We know the photon has a 0 rest mass but we are say that it's momentum is always the same $e=pc$

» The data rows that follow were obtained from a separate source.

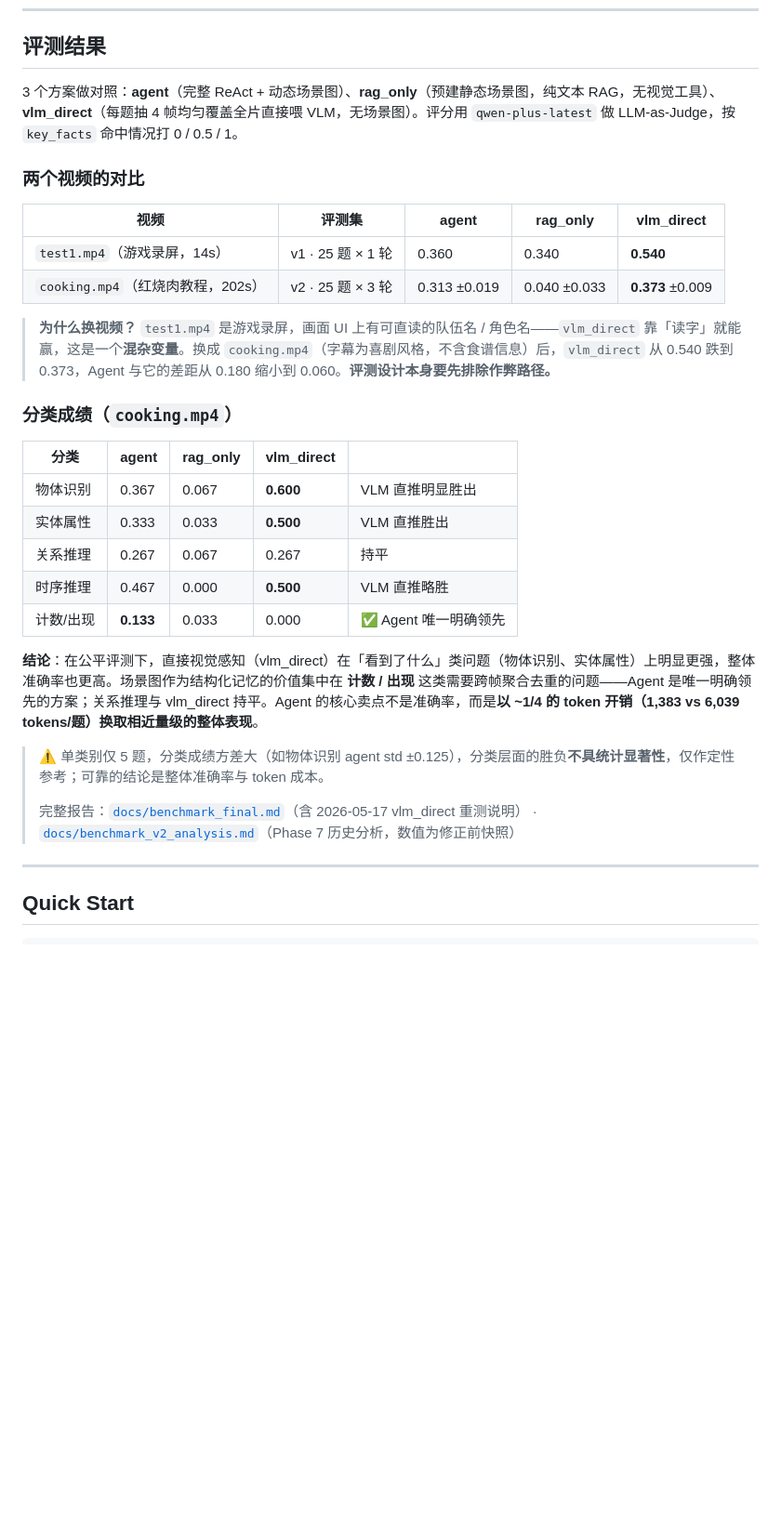
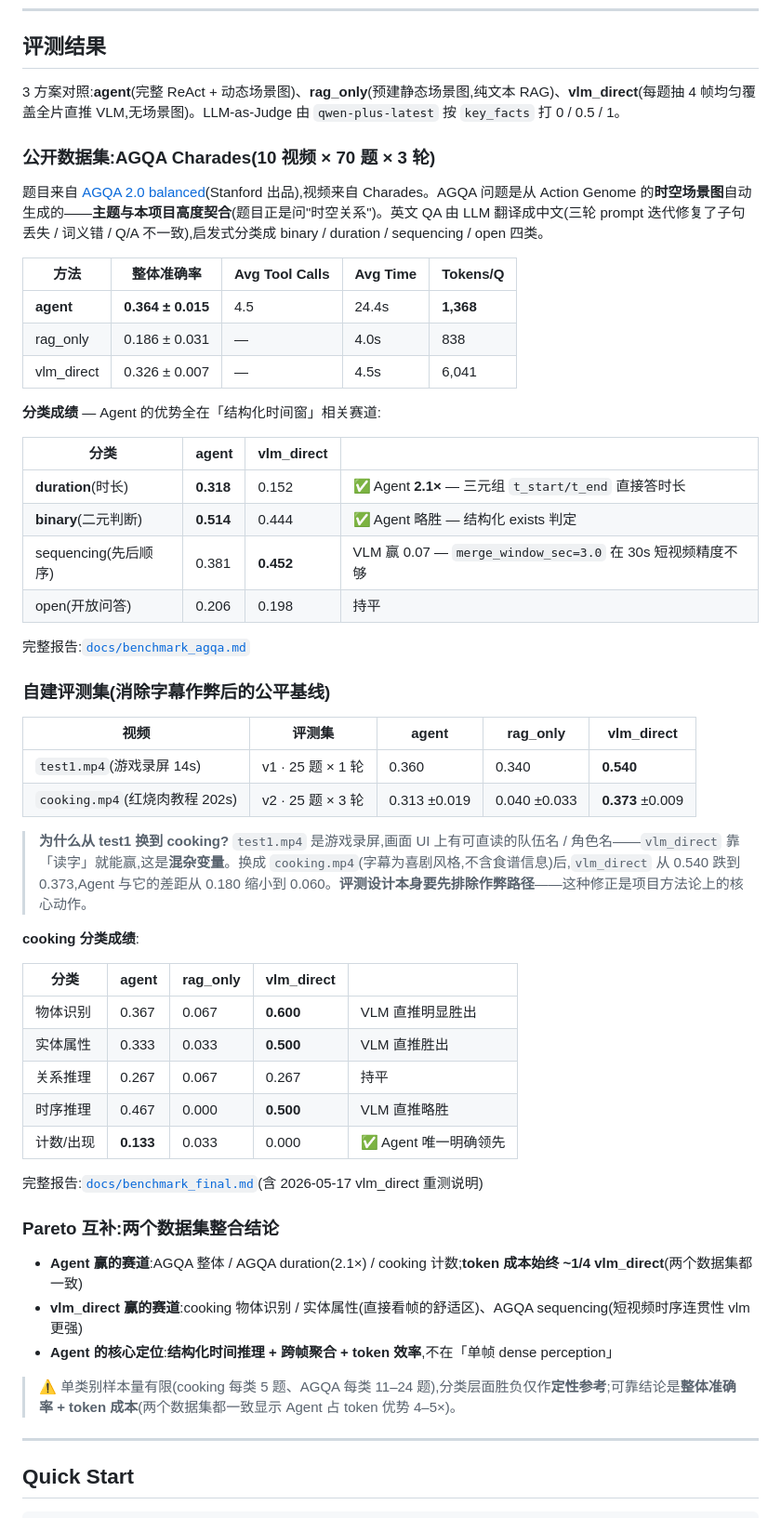
Before and after one commit to Henrick-Cheng/Video-agent, a Markdown page: README.md, the part around one of its changes. Shown at 93% size. Drawn GitHub-style; blank space fills up the shorter version.

```diff
--- a/README.md
+++ b/README.md
@@ -91,18 +92,39 @@ flowchart LR
 
 ## 评测结果
 
-3 个方案做对照：**agent**（完整 ReAct + 动态场景图）、**rag_only**（预建静态场景图，纯文本 RAG，无视觉工具）、**vlm_direct**（每题抽 4 帧均匀覆盖全片直接喂 VLM，无场景图）。评分用 `qwen-plus-latest` 做 LLM-as-Judge，按 `key_facts` 命中情况打 0 / 0.5 / 1。
+3 方案对照:**agent**(完整 ReAct + 动态场景图)、**rag_only**(预建静态场景图,纯文本 RAG)、**vlm_direct**(每题抽 4 帧均匀覆盖全片直推 VLM,无场景图)。LLM-as-Judge 由 `qwen-plus-latest` 按 `key_facts` 打 0 / 0.5 / 1。
 
-### 两个视频的对比
+### 公开数据集:AGQA Charades(10 视频 × 70 题 × 3 轮)
+
+题目来自 [AGQA 2.0 balanced](https://cs.stanford.edu/people/ranjaykrishna/agqa/)(Stanford 出品),视频来自 Charades。AGQA 问题是从 Action Genome 的**时空场景图**自动生成的——**主题与本项目高度契合**(题目正是问"时空关系")。英文 QA 由 LLM 翻译成中文(三轮 prompt 迭代修复了子句丢失 / 词义错 / Q/A 不一致),启发式分类成 binary / duration / sequencing / open 四类。
+
+| 方法 | 整体准确率 | Avg Tool Calls | Avg Time | Tokens/Q |
+|------|-----------|---------------|----------|----------|
+| **agent** | **0.364 ± 0.015** | 4.5 | 24.4s | **1,368** |
+| rag_only | 0.186 ± 0.031 | — | 4.0s | 838 |
+| vlm_direct | 0.326 ± 0.007 | — | 4.5s | 6,041 |
+
+**分类成绩** — Agent 的优势全在「结构化时间窗」相关赛道:
+
+| 分类 | agent | vlm_direct | |
+|------|-------|-----------|---|
+| **duration**(时长)| **0.318** | 0.152 | ✅ Agent **2.1×** — 三元组 `t_start/t_end` 直接答时长 |
+| **binary**(二元判断)| **0.514** | 0.444 | ✅ Agent 略胜 — 结构化 exists 判定 |
+| sequencing(先后顺序)| 0.381 | **0.452** | VLM 赢 0.07 — `merge_window_sec=3.0` 在 30s 短视频精度不够 |
+| open(开放问答)| 0.206 | 0.198 | 持平 |
+
+完整报告:[`docs/benchmark_agqa.md`](docs/benchmark_agqa.md)
+
+### 自建评测集(消除字幕作弊后的公平基线)
 
 | 视频 | 评测集 | agent | rag_only | vlm_direct |
 |------|--------|-------|----------|------------|
-| `test1.mp4`（游戏录屏，14s） | v1 · 25 题 × 1 轮 | 0.360 | 0.340 | **0.540** |
-| `cooking.mp4`（红烧肉教程，202s） | v2 · 25 题 × 3 轮 | 0.313 ±0.019 | 0.040 ±0.033 | **0.373** ±0.009 |
+| `test1.mp4`(游戏录屏 14s) | v1 · 25 题 × 1 轮 | 0.360 | 0.340 | **0.540** |
+| `cooking.mp4`(红烧肉教程 202s) | v2 · 25 题 × 3 轮 | 0.313 ±0.019 | 0.040 ±0.033 | **0.373** ±0.009 |
 
-> **为什么换视频？** `test1.mp4` 是游戏录屏，画面 UI 上有可直读的队伍名 / 角色名——`vlm_direct` 靠「读字」就能赢，这是一个**混杂变量**。换成 `cooking.mp4`（字幕为喜剧风格，不含食谱信息）后，`vlm_direct` 从 0.540 跌到 0.373，Agent 与它的差距从 0.180 缩小到 0.060。**评测设计本身要先排除作弊路径。**
+> **为什么从 test1 换到 cooking?** `test1.mp4` 是游戏录屏,画面 UI 上有可直读的队伍名 / 角色名——`vlm_direct` 靠「读字」就能赢,这是**混杂变量**。换成 `cooking.mp4`(字幕为喜剧风格,不含食谱信息)后,`vlm_direct` 从 0.540 跌到 0.373,Agent 与它的差距从 0.180 缩小到 0.060。**评测设计本身要先排除作弊路径**——这种修正是项目方法论上的核心动作。
 
-### 分类成绩（`cooking.mp4`）
+**cooking 分类成绩**:
 
 | 分类 | agent | rag_only | vlm_direct | |
 |------|-------|----------|------------|---|
@@ -112,11 +134,15 @@ flowchart LR
 | 时序推理 | 0.467 | 0.000 | **0.500** | VLM 直推略胜 |
 | 计数/出现 | **0.133** | 0.033 | 0.000 | ✅ Agent 唯一明确领先 |
 
-**结论**：在公平评测下，直接视觉感知（vlm_direct）在「看到了什么」类问题（物体识别、实体属性）上明显更强，整体准确率也更高。场景图作为结构化记忆的价值集中在 **计数 / 出现** 这类需要跨帧聚合去重的问题——Agent 是唯一明确领先的方案；关系推理与 vlm_direct 持平。Agent 的核心卖点不是准确率，而是**以 ~1/4 的 token 开销（1,383 vs 6,039 tokens/题）换取相近量级的整体表现**。
+完整报告:[`docs/benchmark_final.md`](docs/benchmark_final.md)(含 2026-05-17 vlm_direct 重测说明)
 
-> ⚠️ 单类别仅 5 题，分类成绩方差大（如物体识别 agent std ±0.125），分类层面的胜负**不具统计显著性**，仅作定性参考；可靠的结论是整体准确率与 token 成本。
->
-> 完整报告：[`docs/benchmark_final.md`](docs/benchmark_final.md)（含 2026-05-17 vlm_direct 重测说明） · [`docs/benchmark_v2_analysis.md`](docs/benchmark_v2_analysis.md)（Phase 7 历史分析，数值为修正前快照）
+### Pareto 互补:两个数据集整合结论
+
+- **Agent 赢的赛道**:AGQA 整体 / AGQA duration(2.1×) / cooking 计数;**token 成本始终 ~1/4 vlm_direct**(两个数据集都一致)
+- **vlm_direct 赢的赛道**:cooking 物体识别 / 实体属性(直接看帧的舒适区)、AGQA sequencing(短视频时序连贯性 vlm 更强)
+- **Agent 的核心定位**:**结构化时间推理 + 跨帧聚合 + token 效率**,不在「单帧 dense perception」
+
+> ⚠️ 单类别样本量有限(cooking 每类 5 题、AGQA 每类 11–24 题),分类层面胜负仅作**定性参考**;可靠结论是**整体准确率 + token 成本**(两个数据集都一致显示 Agent 占 token 优势 4–5×)。
 
 ---
 
```
Also changed, not shown: other parts of README.md (+22 -20 lines), docs/interview_pitch.md (added, +216 -0 lines), docs/progress.md (+0 -26 lines).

And more we are certain about the momentum, more we are not certain about the position, however since we are 100% sure about photons momentum then we can't be sure whatever about position! Is this true?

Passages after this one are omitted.